• _Instructions for the task_:
Filter the entries for lines with the word "Email".

(Change detection data)
• • •

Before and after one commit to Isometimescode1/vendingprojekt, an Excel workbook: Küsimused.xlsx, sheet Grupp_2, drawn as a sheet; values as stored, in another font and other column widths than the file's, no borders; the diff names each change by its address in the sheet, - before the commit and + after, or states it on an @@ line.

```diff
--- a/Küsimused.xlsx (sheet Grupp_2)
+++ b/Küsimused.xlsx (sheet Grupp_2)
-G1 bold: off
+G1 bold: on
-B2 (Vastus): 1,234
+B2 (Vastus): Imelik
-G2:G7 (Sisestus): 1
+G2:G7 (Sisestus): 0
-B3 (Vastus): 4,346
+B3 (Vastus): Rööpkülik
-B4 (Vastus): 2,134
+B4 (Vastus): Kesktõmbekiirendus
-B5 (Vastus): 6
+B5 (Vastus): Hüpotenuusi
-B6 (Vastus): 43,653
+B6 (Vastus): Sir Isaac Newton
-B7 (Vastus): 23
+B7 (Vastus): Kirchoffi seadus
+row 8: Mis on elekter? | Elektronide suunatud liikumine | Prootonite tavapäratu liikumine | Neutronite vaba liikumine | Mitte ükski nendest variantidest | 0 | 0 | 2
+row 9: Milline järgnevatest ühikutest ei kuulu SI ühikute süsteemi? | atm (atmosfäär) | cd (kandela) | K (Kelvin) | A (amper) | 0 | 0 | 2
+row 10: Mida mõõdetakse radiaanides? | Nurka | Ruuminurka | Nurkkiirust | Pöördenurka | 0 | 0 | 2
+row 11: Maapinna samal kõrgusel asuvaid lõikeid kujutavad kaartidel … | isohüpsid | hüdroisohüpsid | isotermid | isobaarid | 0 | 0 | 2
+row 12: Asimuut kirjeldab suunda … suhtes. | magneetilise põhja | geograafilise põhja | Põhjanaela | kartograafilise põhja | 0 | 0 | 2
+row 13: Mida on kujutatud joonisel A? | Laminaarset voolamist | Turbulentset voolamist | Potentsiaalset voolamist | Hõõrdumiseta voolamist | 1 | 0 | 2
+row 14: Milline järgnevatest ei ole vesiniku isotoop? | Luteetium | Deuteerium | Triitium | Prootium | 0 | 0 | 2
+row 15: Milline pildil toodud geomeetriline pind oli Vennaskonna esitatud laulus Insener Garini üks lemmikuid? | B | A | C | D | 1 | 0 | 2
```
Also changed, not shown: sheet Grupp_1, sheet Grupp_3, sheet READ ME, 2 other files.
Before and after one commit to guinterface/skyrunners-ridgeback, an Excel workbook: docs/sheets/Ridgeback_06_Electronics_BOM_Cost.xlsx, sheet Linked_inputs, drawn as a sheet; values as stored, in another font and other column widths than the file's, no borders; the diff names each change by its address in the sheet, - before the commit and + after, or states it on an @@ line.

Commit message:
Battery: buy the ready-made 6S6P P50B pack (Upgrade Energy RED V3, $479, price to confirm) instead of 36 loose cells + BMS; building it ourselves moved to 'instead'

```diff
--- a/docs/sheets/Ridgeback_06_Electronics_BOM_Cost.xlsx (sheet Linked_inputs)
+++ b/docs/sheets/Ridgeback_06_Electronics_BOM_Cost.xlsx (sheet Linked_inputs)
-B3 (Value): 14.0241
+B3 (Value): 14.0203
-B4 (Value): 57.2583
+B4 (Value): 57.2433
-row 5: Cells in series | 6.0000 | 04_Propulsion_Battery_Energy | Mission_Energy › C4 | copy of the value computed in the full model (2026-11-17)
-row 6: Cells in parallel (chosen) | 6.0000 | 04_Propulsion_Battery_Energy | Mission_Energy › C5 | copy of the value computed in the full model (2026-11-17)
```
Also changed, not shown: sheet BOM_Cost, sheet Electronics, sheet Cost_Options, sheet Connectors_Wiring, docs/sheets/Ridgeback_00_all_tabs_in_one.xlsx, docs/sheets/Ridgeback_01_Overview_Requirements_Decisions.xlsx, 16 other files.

• • •

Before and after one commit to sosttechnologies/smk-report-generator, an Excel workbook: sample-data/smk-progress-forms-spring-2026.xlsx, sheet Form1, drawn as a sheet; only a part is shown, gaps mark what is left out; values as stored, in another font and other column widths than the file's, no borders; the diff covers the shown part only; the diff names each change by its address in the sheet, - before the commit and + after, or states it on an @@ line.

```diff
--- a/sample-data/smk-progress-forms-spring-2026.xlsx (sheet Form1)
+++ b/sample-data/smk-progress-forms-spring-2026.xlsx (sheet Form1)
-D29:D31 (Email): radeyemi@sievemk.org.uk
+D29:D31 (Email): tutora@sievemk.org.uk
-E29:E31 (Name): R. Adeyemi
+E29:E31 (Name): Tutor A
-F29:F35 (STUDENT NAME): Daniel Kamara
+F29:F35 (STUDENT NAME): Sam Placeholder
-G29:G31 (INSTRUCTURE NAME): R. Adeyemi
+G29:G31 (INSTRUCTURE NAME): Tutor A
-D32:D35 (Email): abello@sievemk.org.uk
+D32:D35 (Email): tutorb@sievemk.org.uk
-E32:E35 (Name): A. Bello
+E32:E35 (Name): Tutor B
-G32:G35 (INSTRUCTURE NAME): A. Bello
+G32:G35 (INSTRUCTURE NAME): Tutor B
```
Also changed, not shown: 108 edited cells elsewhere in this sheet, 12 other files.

• • •

• _Reply to the exercise_:
-D29:D31 (Email): radeyemi@sievemk.org.uk
+D29:D31 (Email): tutora@sievemk.org.uk
-D32:D35 (Email): abello@sievemk.org.uk
+D32:D35 (Email): tutorb@sievemk.org.uk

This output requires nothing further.